By Clint Thompson
Planting season is under way for Florida’s tomato producers.
Hopefully, farmers have done their due diligence and planned for whiteflies with proper sanitation of previous crops. That is one of the best management tactics growers can implement, says Hugh Smith, Associate Professor of Entomology and Nematology at the University of Florida Gulf Coast Research and Education Center.
“In tomatoes down here, the main issue are the whiteflies and tomato yellow leaf curl virus. The most important thing for that is for (growers) just to make sure that anything from a previous season has been completely destroyed and cleaned up,” Smith said. “There’s some places where there’s still a lot. (Farmers) always want to know what to spray, and that hasn’t changed a whole lot. But just the importance of clean culture, whether it’s tomatoes or watermelons and cucurbits that also have a lot of whitefly-transmitted viruses; just making sure there’s nothing from previous seasons that’s still there in terms of inoculum for virus or whiteflies.”
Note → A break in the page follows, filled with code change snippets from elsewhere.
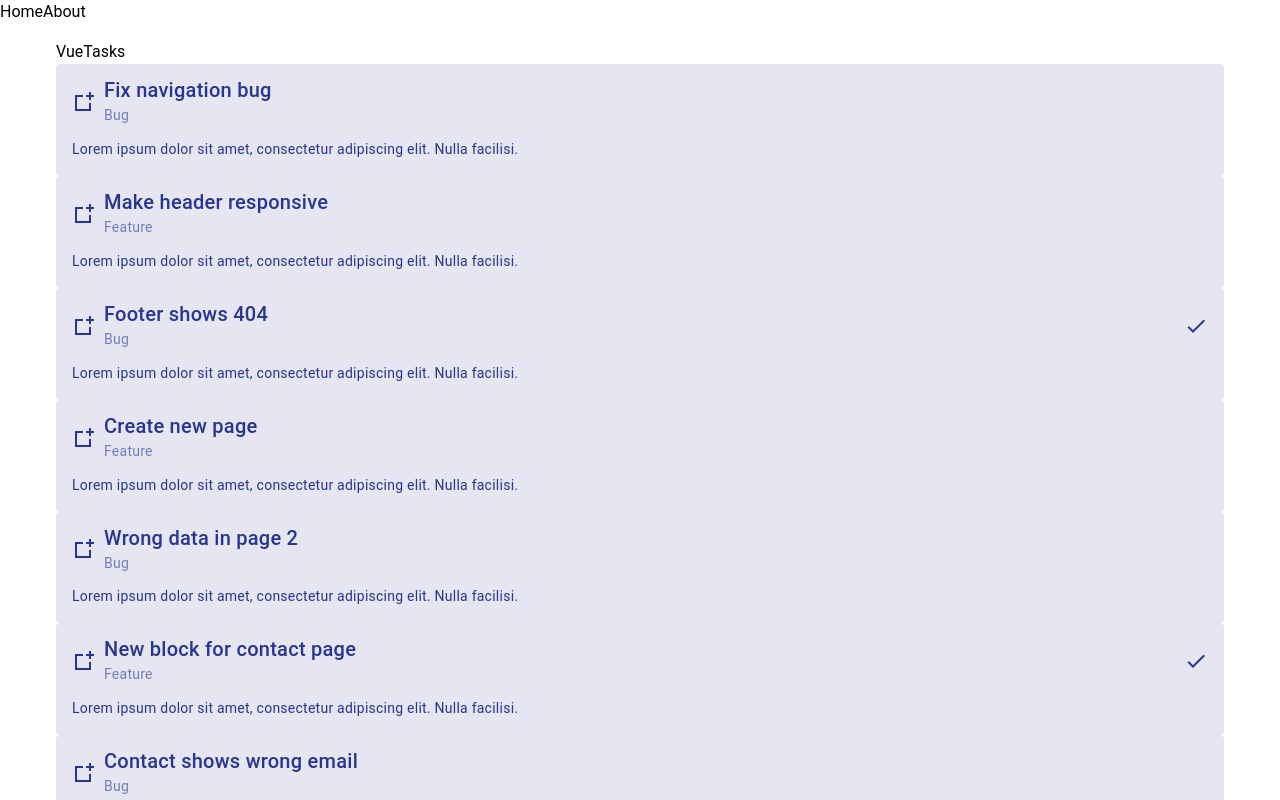
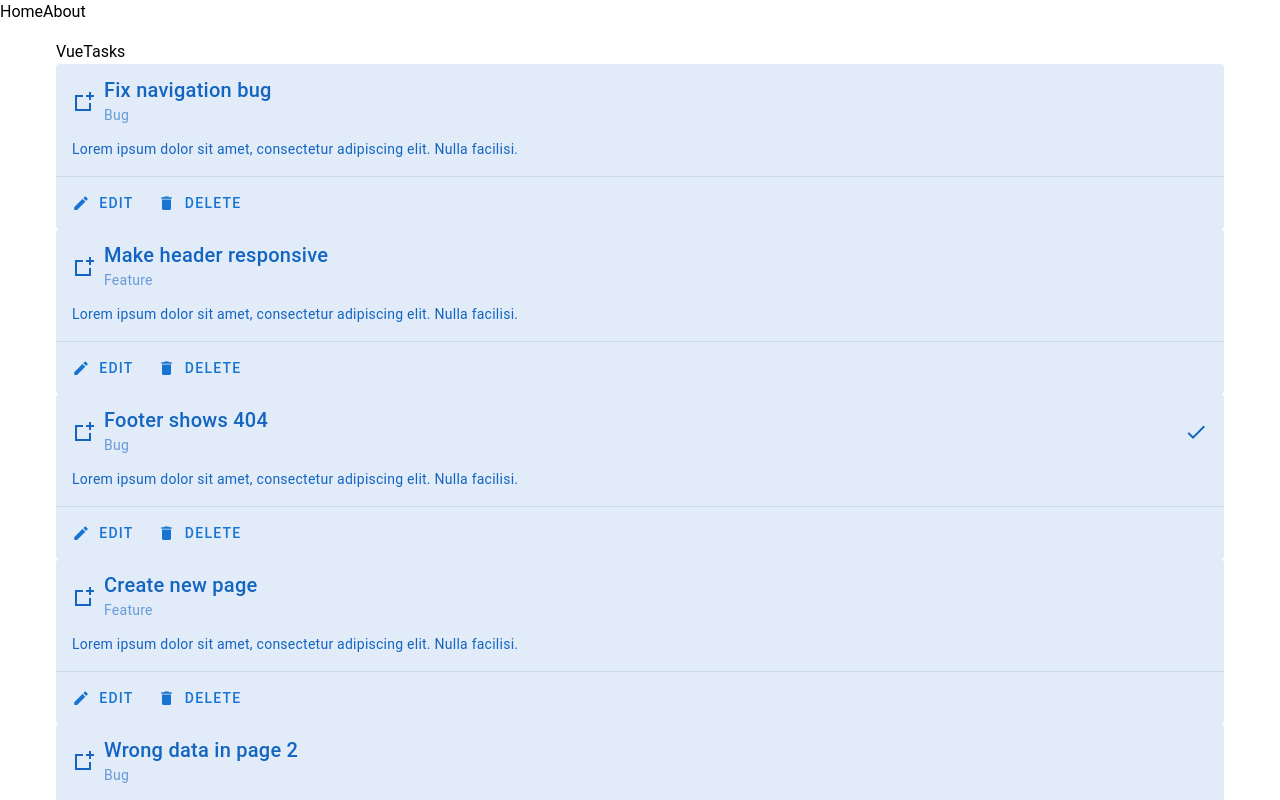
Before and after one commit to camilla-westin/VueTasks, a Vue app: page / in a window 1280 px wide. Shown: the top 800 px of the page. Built offline with nearby package versions, Linux system fonts and the light colour scheme.

Commit message:
Card styling

```diff
--- a/src/components/TaskCard.vue
+++ b/src/components/TaskCard.vue
@@ -12,9 +12,24 @@ const props = defineProps({
     :subtitle="task.type"
     :prepend-icon="task.type === 'bug' ? 'mdi-bug' : 'mdi-shape-square-plus'"
     variant="tonal"
-    color="indigo-darken-3"
+    color="blue-darken-3"
     :append-icon="task.status === 'Done' ? 'mdi-check' : null"
+    hover
   >
     <VCardText>{{ task.description }}</VCardText>
+    <VDivider
+      thickness="1"
+      color="blue-darken-4"
+      class="border-opacity-100"
+    ></VDivider>
+
+    <VCardActions>
+      <VBtn prepend-icon="mdi-pencil" color="blue-darken-2" outlined>
+        Edit
+      </VBtn>
+      <VBtn prepend-icon="mdi-delete" color="blue-darken-2" outlined>
+        Delete
+      </VBtn>
+    </VCardActions>
   </VCard>
 </template>
```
Tomato yellow curl virus can cause very high yield losses and reduce the crop’s marketability. In some instances, the entire crop can be lost. The virus can cause yellowing foliage, leaf curling and stunting.
The rains over the past two months helped suppress whiteflies during the summer. They also encouraged natural pathogens that attacked whitefly populations.